(Records drawn from a dataset)
-------

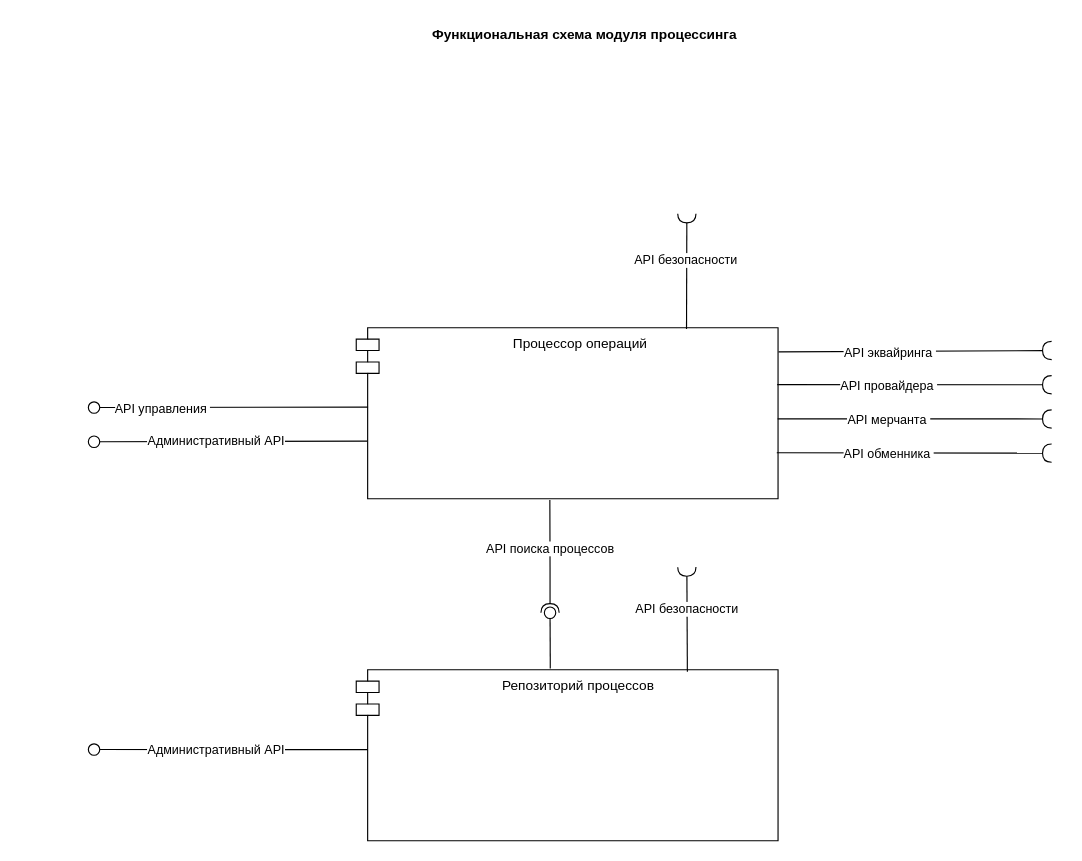
This is Концепция/Архитектура/Схемы/Модуль процессинга.drawio from juanmendes2626/Robokassa-3.0, a draw.io file, before an edit. Source tidied: cells renumbered, new cells numbered last; positions are measured from the earlier drawing's top-left corner, leaving out a move shared by most shapes. Both pictures are drawn from the tidied source at 114%, with x=0, y=0 at pixel (19, 19).
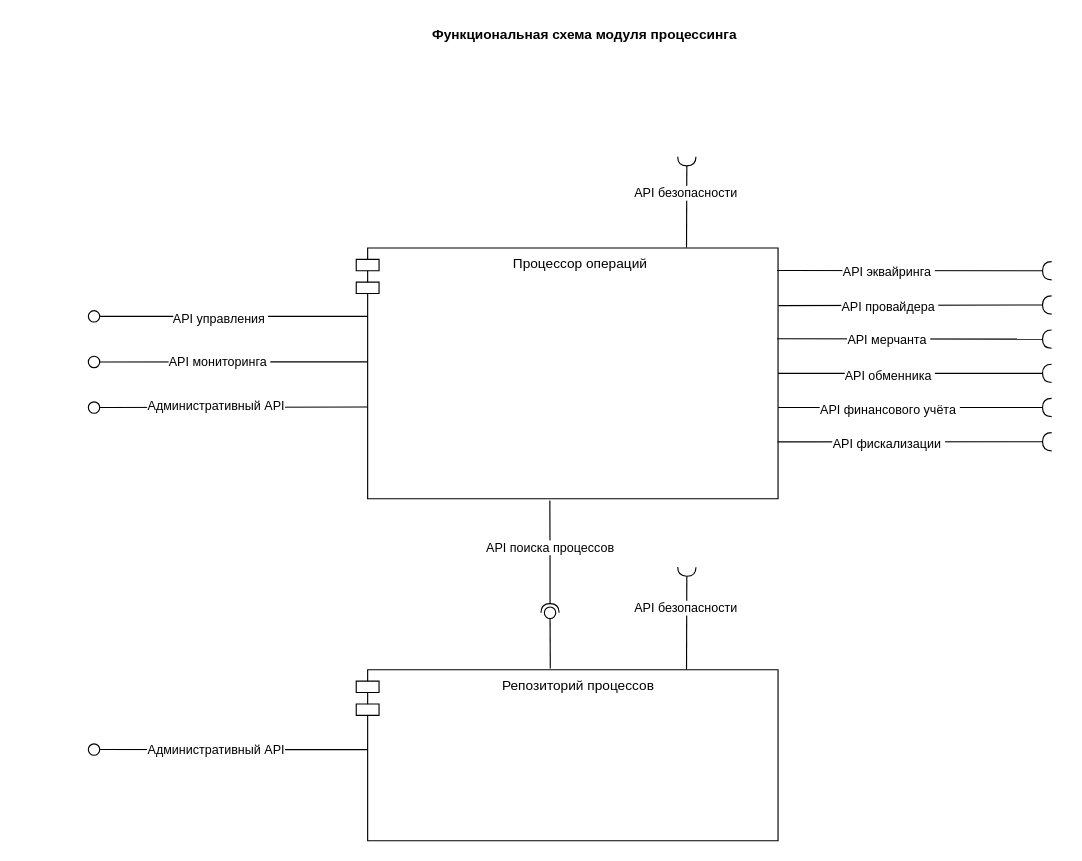
The same page after the edit.

Unchanged cells that the change refers to:
```xml
<mxCell id="3" value="Репозиторий процессов" style="shape=module;align=left;spacingLeft=20;align=center;verticalAlign=top;whiteSpace=wrap;html=1;" parent="1" vertex="1">
  <mxGeometry x="295" y="570" width="370" height="150" as="geometry" />
</mxCell>
```

The edit, as a diff of the source:
```diff
@@
     <mxCell id="2" value="&amp;nbsp;Процессор операций" style="shape=module;align=left;spacingLeft=20;align=center;verticalAlign=top;whiteSpace=wrap;html=1;" parent="1" vertex="1">
-      <mxGeometry x="295" y="270" width="370" height="150" as="geometry" />
+      <mxGeometry x="295" y="200" width="370" height="220" as="geometry" />
     </mxCell>
@@
-    <mxCell id="8" style="rounded=0;jettySize=auto;html=1;endArrow=oval;endFill=0;sketch=0;sourcePerimeterSpacing=0;targetPerimeterSpacing=0;endSize=10;exitX=0.028;exitY=0.464;exitDx=0;exitDy=0;exitPerimeter=0;" parent="1" edge="1" source="2">
+    <mxCell id="8" style="rounded=0;jettySize=auto;html=1;endArrow=oval;endFill=0;sketch=0;sourcePerimeterSpacing=0;targetPerimeterSpacing=0;endSize=10;exitX=0.026;exitY=0.454;exitDx=0;exitDy=0;exitPerimeter=0;" parent="1" edge="1" source="2">
       <mxGeometry relative="1" as="geometry">
-        <mxPoint x="65" y="340" as="targetPoint" />
+        <mxPoint x="65" y="300" as="targetPoint" />
       </mxGeometry>
     </mxCell>
-    <mxCell id="9" value="API&amp;nbsp;&lt;span style=&quot;background-color: light-dark(#ffffff, var(--ge-dark-color, #121212)); color: light-dark(rgb(0, 0, 0), rgb(255, 255, 255));&quot;&gt;управления&amp;nbsp;&lt;/span&gt;" style="edgeLabel;html=1;align=center;verticalAlign=middle;" parent="8" vertex="1">
-      <mxGeometry x="0.51" y="1" relative="1" as="geometry" />
+    <mxCell id="9" value="API&amp;nbsp;&lt;span style=&quot;background-color: light-dark(#ffffff, var(--ge-dark-color, #121212)); color: light-dark(rgb(0, 0, 0), rgb(255, 255, 255));&quot;&gt;мониторинга&amp;nbsp;&lt;/span&gt;" style="edgeLabel;html=1;align=center;verticalAlign=middle;" parent="8" vertex="1">
+      <mxGeometry x="0.51" y="1" relative="1" as="geometry">
+        <mxPoint x="51" y="-1" as="offset" />
+      </mxGeometry>
     </mxCell>
@@
-    <mxCell id="12" style="rounded=0;jettySize=auto;html=1;endArrow=halfCircle;endFill=0;endSize=6;strokeWidth=1;sketch=0;fontSize=12;curved=1;exitX=1.001;exitY=0.141;exitDx=0;exitDy=0;exitPerimeter=0;" parent="1" edge="1" source="2">
+    <mxCell id="12" style="rounded=0;jettySize=auto;html=1;endArrow=halfCircle;endFill=0;endSize=6;strokeWidth=1;sketch=0;fontSize=12;curved=1;exitX=0.998;exitY=0.09;exitDx=0;exitDy=0;exitPerimeter=0;" parent="1" edge="1" source="2">
       <mxGeometry relative="1" as="geometry">
-        <mxPoint x="905" y="290" as="targetPoint" />
+        <mxPoint x="905" y="220" as="targetPoint" />
       </mxGeometry>
     </mxCell>
@@
-    <mxCell id="15" style="rounded=0;jettySize=auto;html=1;endArrow=halfCircle;endFill=0;endSize=6;strokeWidth=1;sketch=0;fontSize=12;curved=1;exitX=0.998;exitY=0.333;exitDx=0;exitDy=0;exitPerimeter=0;" parent="1" edge="1" source="2">
+    <mxCell id="15" style="rounded=0;jettySize=auto;html=1;endArrow=halfCircle;endFill=0;endSize=6;strokeWidth=1;sketch=0;fontSize=12;curved=1;exitX=1.001;exitY=0.23;exitDx=0;exitDy=0;exitPerimeter=0;" parent="1" edge="1" source="2">
       <mxGeometry relative="1" as="geometry">
-        <mxPoint x="905" y="320" as="targetPoint" />
+        <mxPoint x="905" y="250" as="targetPoint" />
       </mxGeometry>
     </mxCell>
@@
-    <mxCell id="17" style="rounded=0;jettySize=auto;html=1;endArrow=halfCircle;endFill=0;endSize=6;strokeWidth=1;sketch=0;fontSize=12;curved=1;exitX=0.999;exitY=0.533;exitDx=0;exitDy=0;exitPerimeter=0;" parent="1" edge="1" source="2">
+    <mxCell id="17" style="rounded=0;jettySize=auto;html=1;endArrow=halfCircle;endFill=0;endSize=6;strokeWidth=1;sketch=0;fontSize=12;curved=1;exitX=0.998;exitY=0.362;exitDx=0;exitDy=0;exitPerimeter=0;" parent="1" edge="1" source="2">
       <mxGeometry relative="1" as="geometry">
-        <mxPoint x="905" y="350" as="targetPoint" />
+        <mxPoint x="905" y="280" as="targetPoint" />
       </mxGeometry>
     </mxCell>
@@
-    <mxCell id="19" style="rounded=0;jettySize=auto;html=1;endArrow=halfCircle;endFill=0;endSize=6;strokeWidth=1;sketch=0;fontSize=12;curved=1;exitX=0.997;exitY=0.731;exitDx=0;exitDy=0;exitPerimeter=0;" parent="1" edge="1" source="2">
+    <mxCell id="19" style="rounded=0;jettySize=auto;html=1;endArrow=halfCircle;endFill=0;endSize=6;strokeWidth=1;sketch=0;fontSize=12;curved=1;exitX=1;exitY=0.5;exitDx=0;exitDy=0;" parent="1" edge="1" source="2">
       <mxGeometry relative="1" as="geometry">
-        <mxPoint x="905" y="380" as="targetPoint" />
+        <mxPoint x="905" y="310" as="targetPoint" />
       </mxGeometry>
     </mxCell>
@@
-    <mxCell id="21" style="rounded=0;jettySize=auto;html=1;endArrow=halfCircle;endFill=0;endSize=6;strokeWidth=1;sketch=0;fontSize=12;curved=1;exitX=0.783;exitY=0.007;exitDx=0;exitDy=0;exitPerimeter=0;" parent="1" edge="1" source="2">
+    <mxCell id="21" style="rounded=0;jettySize=auto;html=1;endArrow=halfCircle;endFill=0;endSize=6;strokeWidth=1;sketch=0;fontSize=12;curved=1;exitX=0.783;exitY=-0.002;exitDx=0;exitDy=0;exitPerimeter=0;" parent="1" edge="1" source="2">
       <mxGeometry relative="1" as="geometry">
-        <mxPoint x="585" y="170" as="targetPoint" />
+        <mxPoint x="585" y="120" as="targetPoint" />
       </mxGeometry>
     </mxCell>
@@
-    <mxCell id="27" style="rounded=0;jettySize=auto;html=1;endArrow=oval;endFill=0;sketch=0;sourcePerimeterSpacing=0;targetPerimeterSpacing=0;endSize=10;exitX=0.026;exitY=0.663;exitDx=0;exitDy=0;exitPerimeter=0;" parent="1" edge="1" source="2">
+    <mxCell id="27" style="rounded=0;jettySize=auto;html=1;endArrow=oval;endFill=0;sketch=0;sourcePerimeterSpacing=0;targetPerimeterSpacing=0;endSize=10;exitX=0.027;exitY=0.634;exitDx=0;exitDy=0;exitPerimeter=0;" parent="1" edge="1" source="2">
       <mxGeometry relative="1" as="geometry">
-        <mxPoint x="65" y="370" as="targetPoint" />
+        <mxPoint x="65" y="340" as="targetPoint" />
       </mxGeometry>
     </mxCell>
@@
-    <mxCell id="29" style="rounded=0;jettySize=auto;html=1;endArrow=halfCircle;endFill=0;endSize=6;strokeWidth=1;sketch=0;fontSize=12;curved=1;exitX=0.785;exitY=0.011;exitDx=0;exitDy=0;exitPerimeter=0;" parent="1" edge="1" source="3">
+    <mxCell id="29" style="rounded=0;jettySize=auto;html=1;endArrow=halfCircle;endFill=0;endSize=6;strokeWidth=1;sketch=0;fontSize=12;curved=1;exitX=0.783;exitY=-0.002;exitDx=0;exitDy=0;exitPerimeter=0;" parent="1" edge="1" source="3">
       <mxGeometry relative="1" as="geometry">
         <mxPoint x="585" y="480" as="targetPoint" />
       </mxGeometry>
     </mxCell>
@@
+    <mxCell id="32" style="rounded=0;orthogonalLoop=1;jettySize=auto;html=1;endArrow=halfCircle;endFill=0;endSize=6;strokeWidth=1;sketch=0;fontSize=12;curved=1;" parent="1" edge="1">
+      <mxGeometry relative="1" as="geometry">
+        <mxPoint x="665" y="340" as="sourcePoint" />
+        <mxPoint x="905" y="340" as="targetPoint" />
+      </mxGeometry>
+    </mxCell>
+    <mxCell id="33" value="API финансового учёта&amp;nbsp;" style="edgeLabel;html=1;align=center;verticalAlign=middle;" parent="32" vertex="1">
+      <mxGeometry x="-0.19" y="-1" relative="1" as="geometry" />
+    </mxCell>
+    <mxCell id="34" style="rounded=0;jettySize=auto;html=1;endArrow=halfCircle;endFill=0;endSize=6;strokeWidth=1;sketch=0;fontSize=12;curved=1;exitX=0.999;exitY=0.773;exitDx=0;exitDy=0;exitPerimeter=0;" parent="1" edge="1" source="2">
+      <mxGeometry relative="1" as="geometry">
+        <mxPoint x="905" y="370" as="targetPoint" />
+      </mxGeometry>
+    </mxCell>
+    <mxCell id="35" value="API фискализации&amp;nbsp;" style="edgeLabel;html=1;align=center;verticalAlign=middle;" parent="34" vertex="1">
+      <mxGeometry x="-0.19" y="-1" relative="1" as="geometry" />
+    </mxCell>
+    <mxCell id="36" style="rounded=0;orthogonalLoop=1;jettySize=auto;html=1;endArrow=oval;endFill=0;sketch=0;sourcePerimeterSpacing=0;targetPerimeterSpacing=0;endSize=10;exitX=0.026;exitY=0.454;exitDx=0;exitDy=0;exitPerimeter=0;" parent="1" edge="1">
+      <mxGeometry relative="1" as="geometry">
+        <mxPoint x="305" y="260" as="sourcePoint" />
+        <mxPoint x="65" y="260" as="targetPoint" />
+      </mxGeometry>
+    </mxCell>
+    <mxCell id="37" value="API&amp;nbsp;&lt;span style=&quot;background-color: light-dark(#ffffff, var(--ge-dark-color, #121212)); color: light-dark(rgb(0, 0, 0), rgb(255, 255, 255));&quot;&gt;управления&amp;nbsp;&lt;/span&gt;" style="edgeLabel;html=1;align=center;verticalAlign=middle;" parent="36" vertex="1">
+      <mxGeometry x="0.51" y="1" relative="1" as="geometry">
+        <mxPoint x="51" as="offset" />
+      </mxGeometry>
+    </mxCell>
```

-------

• [ACTIVITY]: List each line of the entries that holds the string "module".

• [RESPONSE]:
<mxCell id="3" value="Репозиторий процессов" style="shape=module;align=left;spacingLeft=20;align=center;verticalAlign=top;whiteSpace=wrap;html=1;" parent="1" vertex="1">
     <mxCell id="2" value="&amp;nbsp;Процессор операций" style="shape=module;align=left;spacingLeft=20;align=center;verticalAlign=top;whiteSpace=wrap;html=1;" parent="1" vertex="1">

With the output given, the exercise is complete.